PROVIDED DATA:

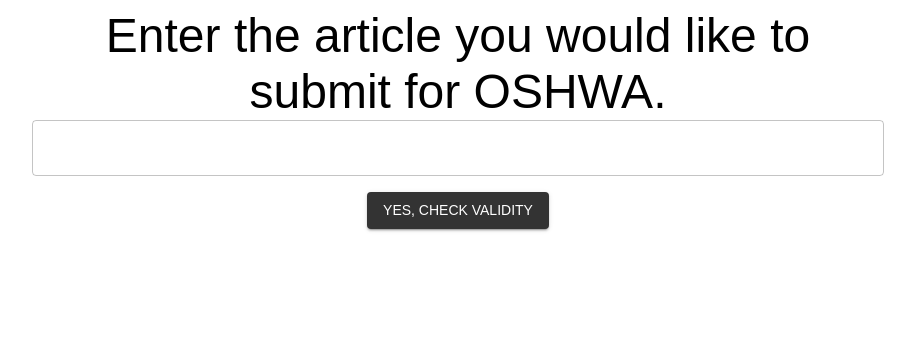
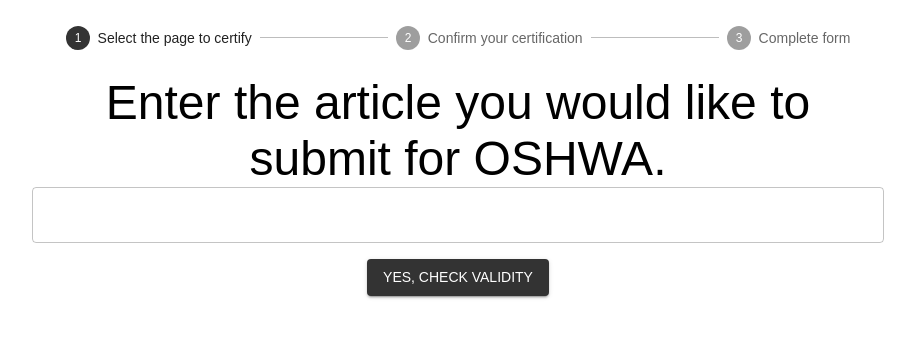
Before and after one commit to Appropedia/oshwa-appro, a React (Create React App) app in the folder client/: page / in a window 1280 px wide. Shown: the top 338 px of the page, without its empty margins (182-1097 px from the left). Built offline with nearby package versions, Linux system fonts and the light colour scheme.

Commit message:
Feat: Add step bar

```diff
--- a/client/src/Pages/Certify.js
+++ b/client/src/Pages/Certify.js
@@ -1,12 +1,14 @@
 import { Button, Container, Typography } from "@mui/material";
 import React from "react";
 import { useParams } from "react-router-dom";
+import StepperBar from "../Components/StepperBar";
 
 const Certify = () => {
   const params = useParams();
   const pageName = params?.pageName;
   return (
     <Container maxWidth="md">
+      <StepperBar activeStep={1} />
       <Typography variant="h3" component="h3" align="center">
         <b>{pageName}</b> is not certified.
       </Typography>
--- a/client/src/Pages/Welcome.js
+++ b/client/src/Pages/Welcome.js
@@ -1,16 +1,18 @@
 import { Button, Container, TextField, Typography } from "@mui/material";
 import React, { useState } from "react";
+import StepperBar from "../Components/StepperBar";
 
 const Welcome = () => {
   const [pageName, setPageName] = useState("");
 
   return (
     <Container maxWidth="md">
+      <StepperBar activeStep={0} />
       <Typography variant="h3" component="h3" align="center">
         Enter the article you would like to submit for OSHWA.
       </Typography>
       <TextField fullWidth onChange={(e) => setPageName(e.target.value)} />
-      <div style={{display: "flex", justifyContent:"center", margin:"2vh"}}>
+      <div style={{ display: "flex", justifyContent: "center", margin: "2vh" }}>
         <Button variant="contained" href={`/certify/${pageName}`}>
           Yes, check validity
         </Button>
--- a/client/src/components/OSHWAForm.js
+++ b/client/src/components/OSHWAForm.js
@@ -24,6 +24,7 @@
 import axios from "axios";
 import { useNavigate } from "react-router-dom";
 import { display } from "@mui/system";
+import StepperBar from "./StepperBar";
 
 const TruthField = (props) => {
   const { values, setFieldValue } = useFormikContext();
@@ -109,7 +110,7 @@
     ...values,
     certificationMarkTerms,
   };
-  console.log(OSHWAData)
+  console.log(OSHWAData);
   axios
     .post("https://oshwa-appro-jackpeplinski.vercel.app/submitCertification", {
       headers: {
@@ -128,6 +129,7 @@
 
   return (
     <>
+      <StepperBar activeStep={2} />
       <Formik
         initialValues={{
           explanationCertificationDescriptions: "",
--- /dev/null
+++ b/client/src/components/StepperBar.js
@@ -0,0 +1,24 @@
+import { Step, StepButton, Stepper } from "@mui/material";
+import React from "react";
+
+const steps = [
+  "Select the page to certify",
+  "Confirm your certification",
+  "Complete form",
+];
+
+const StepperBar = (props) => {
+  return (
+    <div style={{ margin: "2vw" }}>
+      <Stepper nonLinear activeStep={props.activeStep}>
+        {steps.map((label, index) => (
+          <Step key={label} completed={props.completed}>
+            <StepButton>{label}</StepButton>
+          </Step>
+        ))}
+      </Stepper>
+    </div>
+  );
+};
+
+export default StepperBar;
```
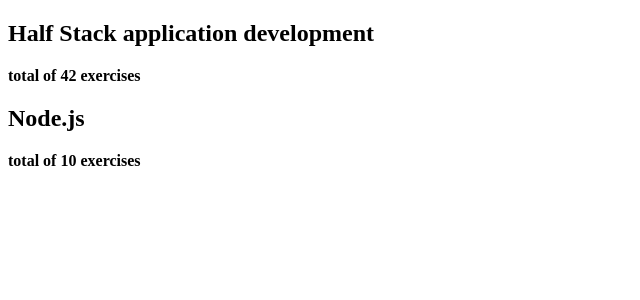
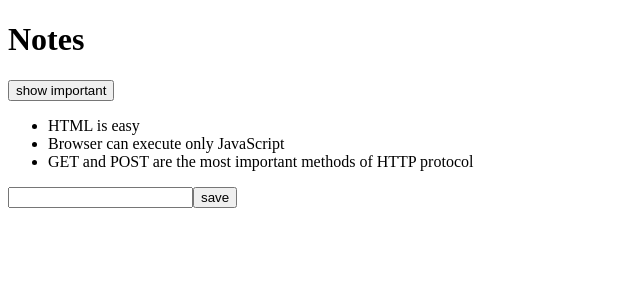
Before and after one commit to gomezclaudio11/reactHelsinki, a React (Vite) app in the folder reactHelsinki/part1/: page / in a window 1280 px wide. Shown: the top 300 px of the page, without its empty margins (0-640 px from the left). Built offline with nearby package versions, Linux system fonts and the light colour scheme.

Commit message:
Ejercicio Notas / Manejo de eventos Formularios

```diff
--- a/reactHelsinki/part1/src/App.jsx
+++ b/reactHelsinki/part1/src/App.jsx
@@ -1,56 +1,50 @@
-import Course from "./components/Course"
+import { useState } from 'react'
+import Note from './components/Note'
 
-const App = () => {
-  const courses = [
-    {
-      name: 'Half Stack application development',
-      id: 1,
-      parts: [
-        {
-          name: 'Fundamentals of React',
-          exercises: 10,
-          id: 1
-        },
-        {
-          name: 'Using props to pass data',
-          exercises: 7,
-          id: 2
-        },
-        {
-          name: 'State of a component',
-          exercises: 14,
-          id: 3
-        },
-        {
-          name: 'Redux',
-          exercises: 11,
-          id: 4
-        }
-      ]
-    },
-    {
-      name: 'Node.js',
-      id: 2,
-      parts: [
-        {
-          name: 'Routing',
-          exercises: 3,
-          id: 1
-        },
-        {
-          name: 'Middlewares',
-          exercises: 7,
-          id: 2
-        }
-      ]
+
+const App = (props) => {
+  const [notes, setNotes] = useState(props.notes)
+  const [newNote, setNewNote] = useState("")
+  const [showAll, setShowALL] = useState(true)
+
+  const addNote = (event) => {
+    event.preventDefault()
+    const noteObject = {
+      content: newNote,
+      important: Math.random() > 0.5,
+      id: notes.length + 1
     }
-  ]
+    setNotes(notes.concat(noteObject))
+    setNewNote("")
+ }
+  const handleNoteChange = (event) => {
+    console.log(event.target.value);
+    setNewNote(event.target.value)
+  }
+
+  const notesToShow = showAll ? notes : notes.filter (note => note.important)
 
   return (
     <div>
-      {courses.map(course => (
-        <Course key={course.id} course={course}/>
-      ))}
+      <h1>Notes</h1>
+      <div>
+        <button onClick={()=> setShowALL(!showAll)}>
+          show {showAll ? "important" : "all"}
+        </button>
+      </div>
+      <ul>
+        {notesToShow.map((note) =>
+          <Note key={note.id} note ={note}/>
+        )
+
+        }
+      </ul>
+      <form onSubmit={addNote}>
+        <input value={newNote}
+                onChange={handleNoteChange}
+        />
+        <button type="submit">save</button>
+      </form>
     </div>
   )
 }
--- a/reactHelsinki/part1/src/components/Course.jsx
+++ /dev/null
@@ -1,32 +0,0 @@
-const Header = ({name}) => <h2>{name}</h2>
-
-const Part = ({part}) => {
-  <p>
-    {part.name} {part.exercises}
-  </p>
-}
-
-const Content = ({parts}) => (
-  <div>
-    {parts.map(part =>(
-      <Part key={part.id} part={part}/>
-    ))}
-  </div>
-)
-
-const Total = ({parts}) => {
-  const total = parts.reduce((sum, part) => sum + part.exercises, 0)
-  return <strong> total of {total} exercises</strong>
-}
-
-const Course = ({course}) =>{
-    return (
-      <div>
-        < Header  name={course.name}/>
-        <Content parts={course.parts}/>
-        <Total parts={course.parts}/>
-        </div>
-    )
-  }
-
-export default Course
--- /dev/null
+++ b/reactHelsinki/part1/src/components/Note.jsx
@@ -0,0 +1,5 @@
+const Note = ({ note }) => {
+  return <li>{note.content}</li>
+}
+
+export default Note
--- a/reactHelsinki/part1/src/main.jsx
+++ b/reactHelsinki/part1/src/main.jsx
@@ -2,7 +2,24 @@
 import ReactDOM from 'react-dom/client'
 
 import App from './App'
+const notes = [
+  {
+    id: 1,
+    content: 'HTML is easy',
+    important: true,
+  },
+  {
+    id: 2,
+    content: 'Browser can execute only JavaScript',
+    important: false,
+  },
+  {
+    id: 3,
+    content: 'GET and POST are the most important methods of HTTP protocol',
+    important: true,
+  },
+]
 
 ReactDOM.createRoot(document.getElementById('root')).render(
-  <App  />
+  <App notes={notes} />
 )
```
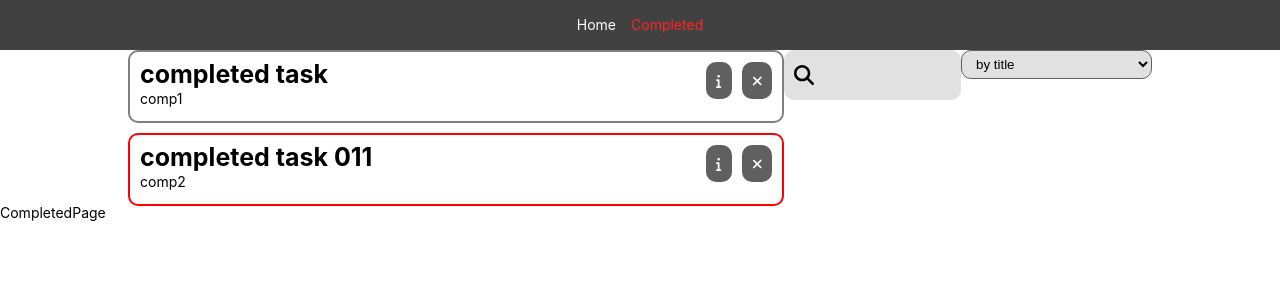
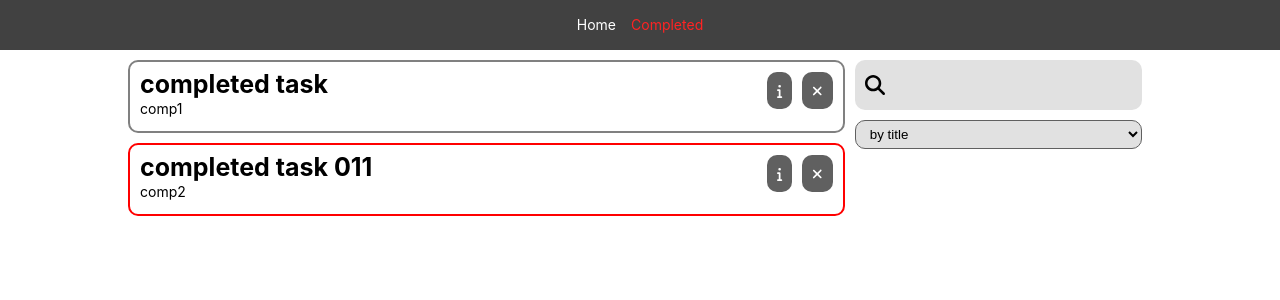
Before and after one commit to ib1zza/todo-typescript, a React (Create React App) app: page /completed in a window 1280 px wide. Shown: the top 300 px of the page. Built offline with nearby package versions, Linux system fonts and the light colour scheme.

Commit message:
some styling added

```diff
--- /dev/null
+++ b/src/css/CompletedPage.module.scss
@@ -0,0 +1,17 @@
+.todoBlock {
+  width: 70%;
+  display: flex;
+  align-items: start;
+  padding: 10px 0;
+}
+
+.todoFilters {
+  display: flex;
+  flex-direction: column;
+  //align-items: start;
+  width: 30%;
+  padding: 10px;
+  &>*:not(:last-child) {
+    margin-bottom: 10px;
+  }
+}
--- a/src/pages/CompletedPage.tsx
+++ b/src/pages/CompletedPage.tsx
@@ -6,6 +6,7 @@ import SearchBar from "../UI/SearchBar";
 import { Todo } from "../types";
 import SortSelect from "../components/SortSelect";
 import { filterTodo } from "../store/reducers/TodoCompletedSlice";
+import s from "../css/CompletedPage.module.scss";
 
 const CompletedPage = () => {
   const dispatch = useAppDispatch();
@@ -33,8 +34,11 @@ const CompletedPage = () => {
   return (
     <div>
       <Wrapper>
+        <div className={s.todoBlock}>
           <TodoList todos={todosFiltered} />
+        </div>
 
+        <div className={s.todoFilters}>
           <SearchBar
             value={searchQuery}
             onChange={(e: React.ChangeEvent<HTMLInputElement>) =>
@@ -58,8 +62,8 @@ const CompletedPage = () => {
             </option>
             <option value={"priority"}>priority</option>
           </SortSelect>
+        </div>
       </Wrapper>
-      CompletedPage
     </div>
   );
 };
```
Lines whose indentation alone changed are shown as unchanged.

WHAT IS NEEDED: In how many lines of the material does the word "CompletedPage" appear? Respond with the number only.

RESPONSE: 8